“For Tristan’s life to be filled with people who love and respect him and his abilities, whatever they are.” Berni M. (GRIN1 Mom)
“For Kaelin to be able to live a life that makes her happy. I hope seizures do not take over her happiness.” Kelly L. (GRIN2A Mom)
We have extraordinary hopes for mobility and independence, communication, and normal life experiences: Parents of children that cannot protect themselves or communicate, often find themselves hoping for very basic human needs such as the ability to walk, enjoy the playground, and express themselves. Many GRIN Disorder patients are non-verbal these parents have never heard their child call them “mom” or “dad”. This simple but so powerful parent-child connection is something many parents dream of experiencing one day. Salvatore C. hopes one day for her daughter to look her in the eyes and call her “mum”. These parents have big hopes for their children too:
“To walk, talk and do everything that kids his age are doing.” Amanda L. (GRIN2B Mom)
“For Emma to be able to communicate so she can let us know what is bothering her when she not well or when she’s scared.” Carole Q. (GRIN2B Mom)
“How amazing it would be to know what Sage is thinking, feeling and wanting…always have someone advocating for her, even if I am gone.” Jessie M. (GRIN1 Mom)
“Independence. For Adam to be able to get up and walk when he wants, to drink or eat on his own.” Eden B. (GRIN2D Mom)
"That Ben be able to communicate his needs and that he is not in pain.” Laura K. (GRIN2B Mom)
Our Ultimate Hope: A Cure for GRIN Disorder Despite all the missed milestones and conversations about “developmental delays”, I still thought Brett would live a “normal life” one day. My hope turned to grief and sadness when we received his GRIN Disorder diagnosis shortly before his second birthday.

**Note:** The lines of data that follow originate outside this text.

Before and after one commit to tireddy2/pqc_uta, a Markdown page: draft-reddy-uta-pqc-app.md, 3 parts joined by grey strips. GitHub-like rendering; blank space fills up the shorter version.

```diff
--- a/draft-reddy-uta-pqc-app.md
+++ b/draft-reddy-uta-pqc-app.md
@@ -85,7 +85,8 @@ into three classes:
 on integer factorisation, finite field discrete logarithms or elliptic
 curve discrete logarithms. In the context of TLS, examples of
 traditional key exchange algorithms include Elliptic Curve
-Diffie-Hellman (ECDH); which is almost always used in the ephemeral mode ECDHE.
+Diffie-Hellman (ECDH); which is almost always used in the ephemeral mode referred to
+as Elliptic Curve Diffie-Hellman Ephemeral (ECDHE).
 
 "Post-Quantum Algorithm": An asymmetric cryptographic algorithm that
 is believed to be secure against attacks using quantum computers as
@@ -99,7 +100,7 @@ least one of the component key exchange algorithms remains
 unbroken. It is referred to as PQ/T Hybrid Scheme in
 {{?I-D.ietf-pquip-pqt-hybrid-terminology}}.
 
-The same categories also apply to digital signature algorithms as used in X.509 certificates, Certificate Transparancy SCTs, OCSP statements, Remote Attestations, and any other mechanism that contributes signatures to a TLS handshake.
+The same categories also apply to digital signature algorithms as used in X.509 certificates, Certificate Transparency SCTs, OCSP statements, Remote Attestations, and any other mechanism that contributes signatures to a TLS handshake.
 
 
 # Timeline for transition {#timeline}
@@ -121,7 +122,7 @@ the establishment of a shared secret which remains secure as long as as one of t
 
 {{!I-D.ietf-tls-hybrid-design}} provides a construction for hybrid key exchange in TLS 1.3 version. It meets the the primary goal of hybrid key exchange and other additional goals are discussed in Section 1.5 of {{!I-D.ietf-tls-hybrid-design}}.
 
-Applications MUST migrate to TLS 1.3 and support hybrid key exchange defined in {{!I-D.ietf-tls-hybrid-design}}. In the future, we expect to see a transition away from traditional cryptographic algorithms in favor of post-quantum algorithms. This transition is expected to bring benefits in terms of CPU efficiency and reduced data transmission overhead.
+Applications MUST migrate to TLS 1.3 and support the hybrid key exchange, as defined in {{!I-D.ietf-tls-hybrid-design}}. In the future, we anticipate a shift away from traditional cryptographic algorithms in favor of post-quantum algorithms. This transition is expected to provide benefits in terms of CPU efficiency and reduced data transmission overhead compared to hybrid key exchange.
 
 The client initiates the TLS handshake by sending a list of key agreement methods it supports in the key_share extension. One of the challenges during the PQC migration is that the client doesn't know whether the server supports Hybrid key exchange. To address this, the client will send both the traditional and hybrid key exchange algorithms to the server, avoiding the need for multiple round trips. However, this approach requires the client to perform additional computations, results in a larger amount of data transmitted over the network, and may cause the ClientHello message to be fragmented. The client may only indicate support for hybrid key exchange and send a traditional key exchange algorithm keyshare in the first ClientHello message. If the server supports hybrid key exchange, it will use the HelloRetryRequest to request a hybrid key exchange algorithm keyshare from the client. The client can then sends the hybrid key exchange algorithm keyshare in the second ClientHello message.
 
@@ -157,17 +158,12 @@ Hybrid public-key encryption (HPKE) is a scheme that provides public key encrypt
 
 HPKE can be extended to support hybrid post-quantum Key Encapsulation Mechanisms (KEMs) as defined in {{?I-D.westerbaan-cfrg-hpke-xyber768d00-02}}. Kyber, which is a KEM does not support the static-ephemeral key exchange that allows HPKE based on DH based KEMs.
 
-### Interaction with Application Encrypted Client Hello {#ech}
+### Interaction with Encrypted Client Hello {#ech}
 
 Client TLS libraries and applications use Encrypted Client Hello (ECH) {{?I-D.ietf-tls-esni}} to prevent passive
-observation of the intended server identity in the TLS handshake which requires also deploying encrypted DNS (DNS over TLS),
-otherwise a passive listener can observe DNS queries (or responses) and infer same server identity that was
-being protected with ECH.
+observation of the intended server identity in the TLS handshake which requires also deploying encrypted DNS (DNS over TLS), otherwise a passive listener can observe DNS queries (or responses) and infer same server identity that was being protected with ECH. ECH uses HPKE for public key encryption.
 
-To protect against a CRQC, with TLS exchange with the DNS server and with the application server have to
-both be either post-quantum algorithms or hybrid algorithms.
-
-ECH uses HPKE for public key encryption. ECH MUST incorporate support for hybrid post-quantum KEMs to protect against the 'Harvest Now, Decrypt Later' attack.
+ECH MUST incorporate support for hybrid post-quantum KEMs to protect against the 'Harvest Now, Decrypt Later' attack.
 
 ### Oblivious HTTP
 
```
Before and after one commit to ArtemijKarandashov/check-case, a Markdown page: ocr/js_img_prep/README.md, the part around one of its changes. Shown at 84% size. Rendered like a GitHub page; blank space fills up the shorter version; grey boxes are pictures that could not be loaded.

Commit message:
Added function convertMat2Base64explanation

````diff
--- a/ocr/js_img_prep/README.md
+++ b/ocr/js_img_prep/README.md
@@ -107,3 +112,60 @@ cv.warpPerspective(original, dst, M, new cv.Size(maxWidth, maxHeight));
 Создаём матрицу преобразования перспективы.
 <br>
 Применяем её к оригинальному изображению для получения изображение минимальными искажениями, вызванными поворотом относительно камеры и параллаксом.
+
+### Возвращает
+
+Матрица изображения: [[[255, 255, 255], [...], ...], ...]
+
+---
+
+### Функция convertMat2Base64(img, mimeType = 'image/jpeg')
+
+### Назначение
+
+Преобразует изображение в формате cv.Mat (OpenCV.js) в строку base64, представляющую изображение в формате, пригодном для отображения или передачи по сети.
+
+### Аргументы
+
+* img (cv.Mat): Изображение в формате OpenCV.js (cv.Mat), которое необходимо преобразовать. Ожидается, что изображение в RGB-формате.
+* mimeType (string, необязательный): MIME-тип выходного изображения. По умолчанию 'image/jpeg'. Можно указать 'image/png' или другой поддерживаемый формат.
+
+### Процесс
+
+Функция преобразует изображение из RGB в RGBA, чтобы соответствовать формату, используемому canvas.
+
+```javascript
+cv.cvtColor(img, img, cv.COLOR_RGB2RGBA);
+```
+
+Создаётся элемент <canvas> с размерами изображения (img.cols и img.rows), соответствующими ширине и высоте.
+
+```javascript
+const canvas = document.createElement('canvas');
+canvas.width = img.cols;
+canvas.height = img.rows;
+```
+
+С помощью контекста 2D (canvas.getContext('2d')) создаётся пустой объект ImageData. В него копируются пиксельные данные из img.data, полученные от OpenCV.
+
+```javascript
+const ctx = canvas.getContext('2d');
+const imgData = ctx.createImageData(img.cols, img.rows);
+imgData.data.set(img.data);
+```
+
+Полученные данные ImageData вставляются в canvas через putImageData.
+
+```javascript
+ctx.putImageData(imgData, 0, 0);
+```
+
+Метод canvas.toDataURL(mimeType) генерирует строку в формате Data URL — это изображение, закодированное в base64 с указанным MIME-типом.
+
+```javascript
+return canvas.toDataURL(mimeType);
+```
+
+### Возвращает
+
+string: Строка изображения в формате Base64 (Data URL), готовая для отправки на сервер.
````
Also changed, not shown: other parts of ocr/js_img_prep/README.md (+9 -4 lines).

After having time to process and heal, I shifted my goals for Brett to help him develop to his fullest potential. But until this past year, I did not have big expectations of what the ceiling might be for Brett. I now have new hope that a cure for GRIN Disorder is likely. This is because researchers have shown that many GRIN Disorder symptoms are reversable in adult mice. This offers hope even for adults living with the disease.
Federica M. (GRIN2A Mom) wishes that her daughter, Vita, will develop skills that will allow her to have a "normal" life one day. I share this same ultimate hope for Brett and all those living with GRIN Disorder. Until then, we continue to push for the best life possible for our loved ones today, while we raise the bar in our minds of what we imagine for their future.